> [WHAT NEEDS TO BE DONE] From the entries below, please gather each line containing the string "action".

*** DATASET CONTENT

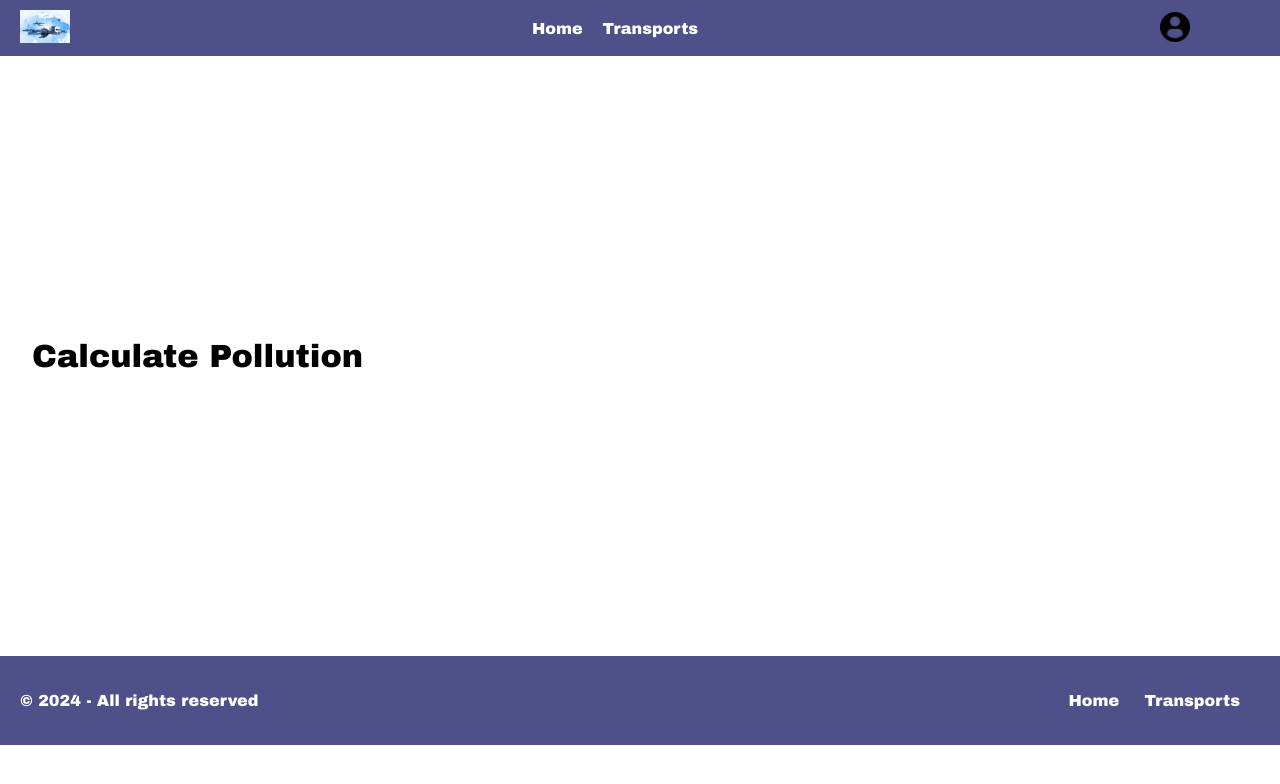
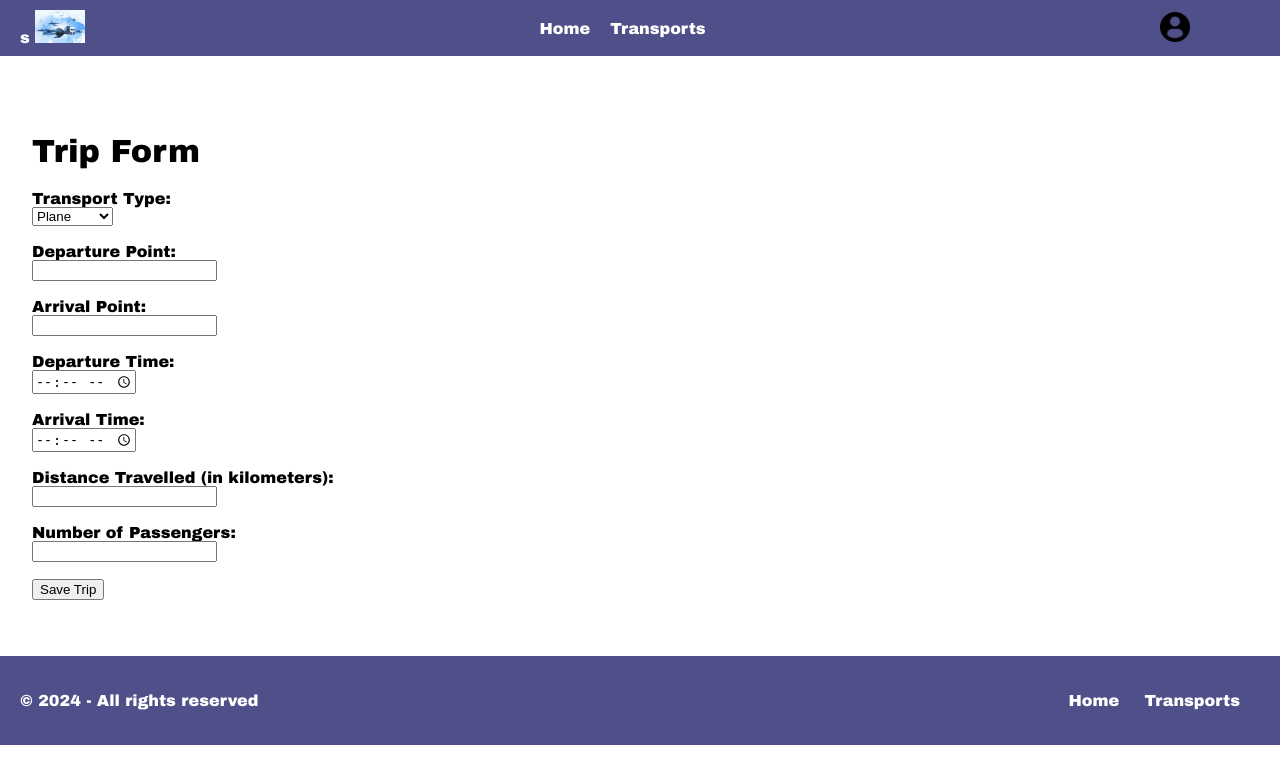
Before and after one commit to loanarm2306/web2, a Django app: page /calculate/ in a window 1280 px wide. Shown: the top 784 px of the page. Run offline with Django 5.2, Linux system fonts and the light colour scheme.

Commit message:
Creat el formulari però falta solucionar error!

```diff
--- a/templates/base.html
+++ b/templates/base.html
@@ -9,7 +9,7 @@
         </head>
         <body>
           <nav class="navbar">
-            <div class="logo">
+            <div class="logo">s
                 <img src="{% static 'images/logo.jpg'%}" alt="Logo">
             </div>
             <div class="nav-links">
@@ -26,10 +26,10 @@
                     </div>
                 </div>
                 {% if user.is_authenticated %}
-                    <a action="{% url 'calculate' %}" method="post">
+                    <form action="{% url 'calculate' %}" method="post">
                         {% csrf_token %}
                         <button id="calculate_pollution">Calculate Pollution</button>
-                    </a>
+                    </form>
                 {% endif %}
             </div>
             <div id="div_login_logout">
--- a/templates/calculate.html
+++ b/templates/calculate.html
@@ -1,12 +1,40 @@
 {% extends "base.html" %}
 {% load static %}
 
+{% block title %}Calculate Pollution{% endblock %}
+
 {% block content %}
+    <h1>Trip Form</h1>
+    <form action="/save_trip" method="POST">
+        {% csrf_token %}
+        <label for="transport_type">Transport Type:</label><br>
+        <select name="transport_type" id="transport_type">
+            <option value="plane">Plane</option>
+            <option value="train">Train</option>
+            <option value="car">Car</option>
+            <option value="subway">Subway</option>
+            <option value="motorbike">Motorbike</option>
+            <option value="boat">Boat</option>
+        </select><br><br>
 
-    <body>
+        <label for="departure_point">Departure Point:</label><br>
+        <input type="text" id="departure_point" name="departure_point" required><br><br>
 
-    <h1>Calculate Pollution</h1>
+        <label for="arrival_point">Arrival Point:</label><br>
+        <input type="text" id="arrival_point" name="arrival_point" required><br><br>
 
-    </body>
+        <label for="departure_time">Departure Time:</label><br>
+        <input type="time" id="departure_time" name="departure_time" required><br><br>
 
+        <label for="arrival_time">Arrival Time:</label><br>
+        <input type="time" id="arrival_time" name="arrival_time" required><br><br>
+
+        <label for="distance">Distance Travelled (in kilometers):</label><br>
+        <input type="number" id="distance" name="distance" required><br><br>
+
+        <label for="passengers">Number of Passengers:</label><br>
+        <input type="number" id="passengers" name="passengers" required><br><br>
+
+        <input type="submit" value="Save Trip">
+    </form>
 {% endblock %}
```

******
*** DATASET CONTENT

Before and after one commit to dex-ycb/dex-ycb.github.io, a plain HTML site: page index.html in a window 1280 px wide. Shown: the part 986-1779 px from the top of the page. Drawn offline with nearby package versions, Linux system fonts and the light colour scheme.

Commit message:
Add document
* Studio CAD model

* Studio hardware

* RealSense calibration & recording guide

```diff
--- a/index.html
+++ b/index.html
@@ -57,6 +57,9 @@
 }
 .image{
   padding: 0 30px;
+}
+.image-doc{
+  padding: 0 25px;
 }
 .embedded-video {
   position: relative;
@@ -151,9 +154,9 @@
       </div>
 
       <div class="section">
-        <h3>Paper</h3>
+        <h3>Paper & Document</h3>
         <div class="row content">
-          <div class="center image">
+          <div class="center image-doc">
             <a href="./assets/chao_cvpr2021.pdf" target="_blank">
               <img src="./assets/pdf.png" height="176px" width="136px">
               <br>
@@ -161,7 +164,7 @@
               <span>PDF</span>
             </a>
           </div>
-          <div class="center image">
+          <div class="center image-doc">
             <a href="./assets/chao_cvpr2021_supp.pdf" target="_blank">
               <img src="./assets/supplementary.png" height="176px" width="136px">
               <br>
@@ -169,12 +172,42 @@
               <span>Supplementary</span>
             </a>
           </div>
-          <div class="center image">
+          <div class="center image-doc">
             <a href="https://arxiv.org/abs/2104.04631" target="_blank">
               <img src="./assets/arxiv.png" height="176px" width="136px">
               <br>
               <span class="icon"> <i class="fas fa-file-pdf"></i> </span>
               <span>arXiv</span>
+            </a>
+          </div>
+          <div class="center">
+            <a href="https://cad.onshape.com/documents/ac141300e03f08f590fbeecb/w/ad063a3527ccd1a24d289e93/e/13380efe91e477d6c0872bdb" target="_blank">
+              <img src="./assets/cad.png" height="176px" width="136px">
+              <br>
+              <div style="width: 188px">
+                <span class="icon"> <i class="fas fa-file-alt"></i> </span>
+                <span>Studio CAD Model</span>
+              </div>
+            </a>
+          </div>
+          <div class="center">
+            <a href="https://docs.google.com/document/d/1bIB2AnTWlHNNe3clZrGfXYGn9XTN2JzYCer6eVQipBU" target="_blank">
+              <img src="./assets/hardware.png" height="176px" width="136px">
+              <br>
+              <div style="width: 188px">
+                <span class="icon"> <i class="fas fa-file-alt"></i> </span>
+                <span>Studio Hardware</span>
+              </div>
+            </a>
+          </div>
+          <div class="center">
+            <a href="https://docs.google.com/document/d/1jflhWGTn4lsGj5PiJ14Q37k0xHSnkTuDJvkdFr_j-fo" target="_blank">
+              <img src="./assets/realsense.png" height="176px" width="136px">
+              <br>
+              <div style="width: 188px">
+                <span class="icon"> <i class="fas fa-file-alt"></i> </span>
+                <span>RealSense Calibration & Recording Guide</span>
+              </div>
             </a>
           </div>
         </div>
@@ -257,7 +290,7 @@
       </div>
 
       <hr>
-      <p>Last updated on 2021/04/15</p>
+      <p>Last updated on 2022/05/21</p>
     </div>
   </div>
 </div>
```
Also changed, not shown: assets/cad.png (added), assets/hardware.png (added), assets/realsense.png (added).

******

> [RESPONSE TO THE TASK]
-                    <a action="{% url 'calculate' %}" method="post">
+                    <form action="{% url 'calculate' %}" method="post">
+    <form action="/save_trip" method="POST">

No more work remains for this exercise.